I mentioned Fincher’s Se7en because both that film and this one are about serial killers in the 1990’s, but also both have as its premise an older, Black police detective, played by Morgan Freeman, who’s virtually retired but who is assisting a younger and non-Black police detective, played by Brad Pitt, who’s up-and-coming. The plot of both also follows the same arc of the older, Black cop being disillusioned or somewhat cynical due to a long, tiring or troubled career and the younger, non-Black cop being overly eager and overly invested in solving the case that it leads to his own ruin. To compete with Fincher’s Se7en, Hancock’s script, as well as the performances need to be up to the task. Washington is for sure up to the task. Unfortunately, Hancock’s script and direction, as well as the performance of the actor who is the Brad Pitt equivalent here, aren’t up to the task.
Rami Malek (Bohemian Rhapsody and Mr. Robot) co-stars as Jim Baxter, the aforementioned lead detective in 1990 investigating a serial killer. If this film were Se7en, which I feel like it’s aspiring to be, Malek’s character would be the Brad Pitt equivalent here. He’s eager and ambitious. He wants to solve the case, not just for ego but also because he wants justice for the murdered women popping up and he has deep compassion for those murdered women’s families. Malek doesn’t convince in his affect or mannerisms that his character arc means much of anything. He’s mostly flat where Pitt was engaging, possibly manic or too macho and aggressive, but Malek isn’t anything. He’s simply flat or too flat to pique my interest.
Regardless of his acting performance or lack thereof, Hancock’s script is a police procedural not distinct or noteworthy. The cops here do all the requisite things that one would expect a cop to do in any cop show on TV whether it’s Law & Order or it’s CSI: Crime Scene Investigation. There’s also nothing about this case that would distinguish it from any case on any of those TV shows. It might seem like a gimmick at this point, but Fincher’s Se7en had a case that was distinctive and noteworthy. There’s nothing like that here, which ultimately contributed to how bored I felt.
All of that could have been dismissed, if Hancock’s film engaged us with its central characters. Leto’s character though is kept at bay, purposefully. Malek’s character was too flat. That only leaves Washington’s character, which certainly had potential here. From the beginning, it’s obvious that Washington’s Deke has some kind of backstory or secret, which the film hints. That secret isn’t revealed until the very end. That revelation, though, lands with a thud. It doesn’t have the kind of impact that it was intended. I can’t explain why, except that it possibly would’ve helped if that secret were known sooner in the film rather than the last act. Revealing the secret sooner could’ve sunk in more what Deke was experiencing or how he’s been dealing with it. Otherwise, the whole thing at the end feels rather shrugged off, as if none of it mattered.

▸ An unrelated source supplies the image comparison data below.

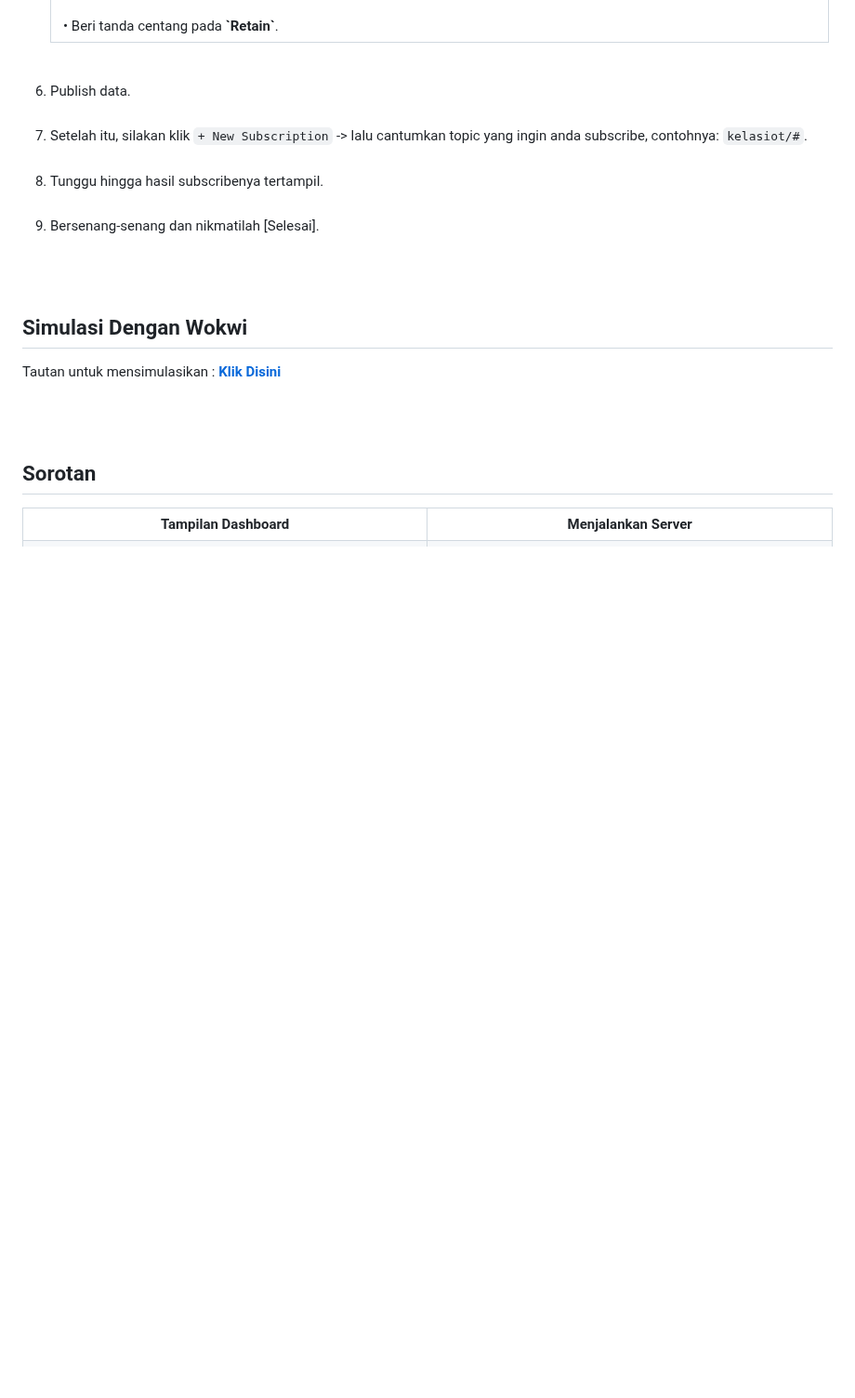
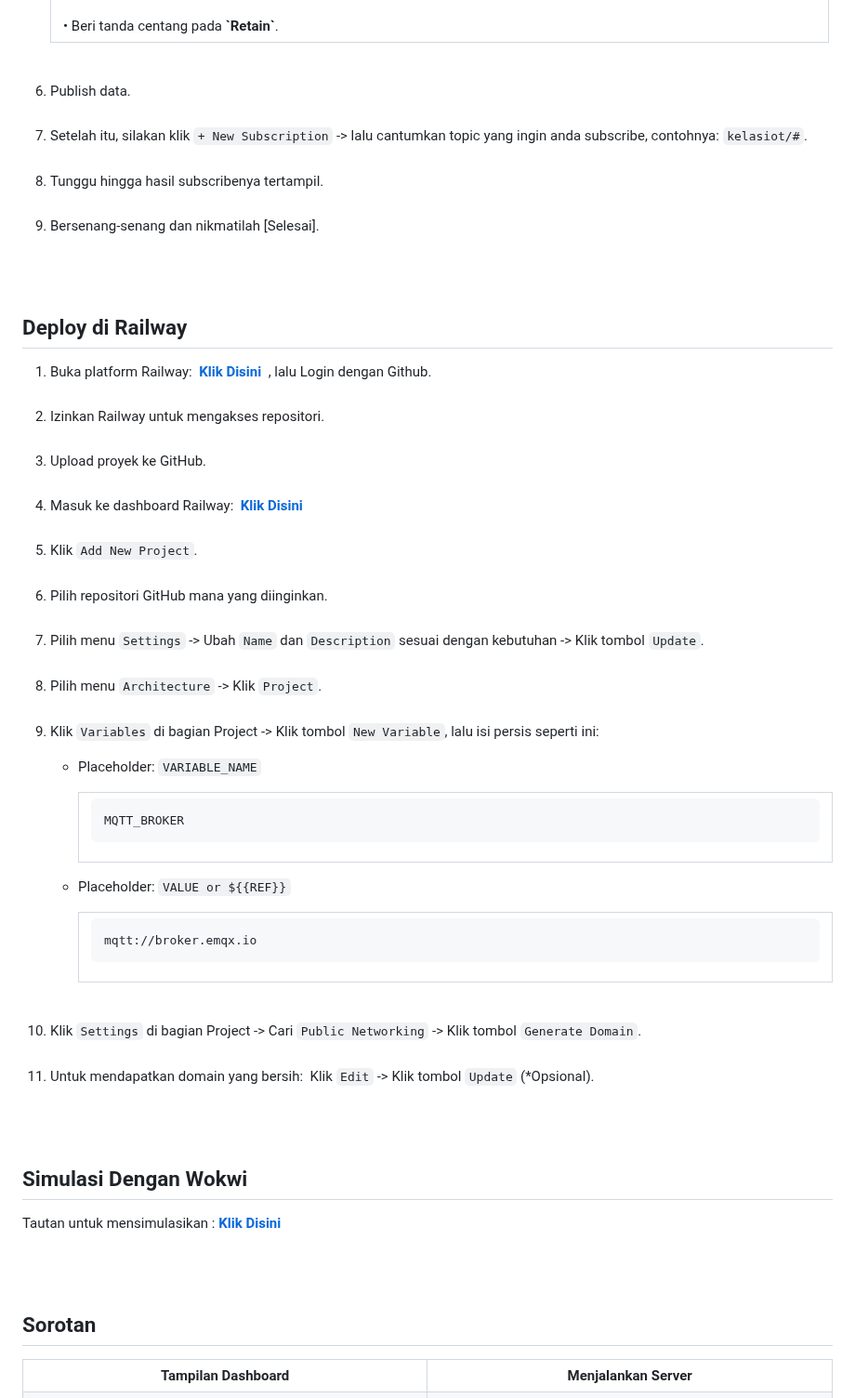
Before and after one commit to cakraawijaya/Dashboard-IoT-Berbasis-Node-JS, a Markdown page: BACA.md, the part around one of its changes. Shown at 93% size. GitHub-like rendering; blank space fills up the shorter version.

````diff
--- a/BACA.md
+++ b/BACA.md
@@ -193,3 +193,34 @@ Proyek ini memiliki efisiensi sumber daya dan kinerja yang tinggi, termasuk pemr
 
 <br><br>
 
+## Deploy di Railway
+1. Buka platform Railway:&nbsp;&nbsp;<strong><a href="https://railway.com/">Klik Disini</a></strong> &nbsp;, lalu Login dengan Github.<br><br>
+2. Izinkan Railway untuk mengakses repositori.<br><br>
+3. Upload proyek ke GitHub.<br><br>
+4. Masuk ke dashboard Railway:&nbsp;&nbsp;<strong><a href="https://railway.com/dashboard">Klik Disini</a></strong><br><br>
+5. Klik ``` Add New Project ```.<br><br>
+6. Pilih repositori GitHub mana yang diinginkan.<br><br>
+7. Pilih menu ``` Settings ``` -> Ubah ``` Name ``` dan ``` Description ``` sesuai dengan kebutuhan -> Klik tombol ``` Update ```.<br><br>
+8. Pilih menu ``` Architecture ``` -> Klik ``` Project ```.<br><br>
+9. Klik ``` Variables ``` di bagian Project -> Klik tombol ``` New Variable ```, lalu isi persis seperti ini:<br>
+   - Placeholder: ``` VARIABLE_NAME ```
+       <table><tr><td width="810">
+
+       ```bash
+       MQTT_BROKER
+       ```
+
+       </td></tr></table>
+
+   - Placeholder: ``` VALUE or ${{REF}} ```
+       <table><tr><td width="810">
+
+       ```bash
+       mqtt://broker.emqx.io
+       ```
+
+       </td></tr></table>
+       <br>
+10. Klik ``` Settings ``` di bagian Project -> Cari ``` Public Networking ``` -> Klik tombol ``` Generate Domain ```.<br><br>
+11. Untuk mendapatkan domain yang bersih:&nbsp;&nbsp;Klik ``` Edit ``` -> Klik tombol ``` Update ``` (*Opsional).
+
````
Also changed, not shown: other parts of BACA.md (+2 -0 lines).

Rated R for violent/disturbing images, language and full nudity.
Running Time: 2 hrs. and 7 mins.
Available in theaters and HBO Max.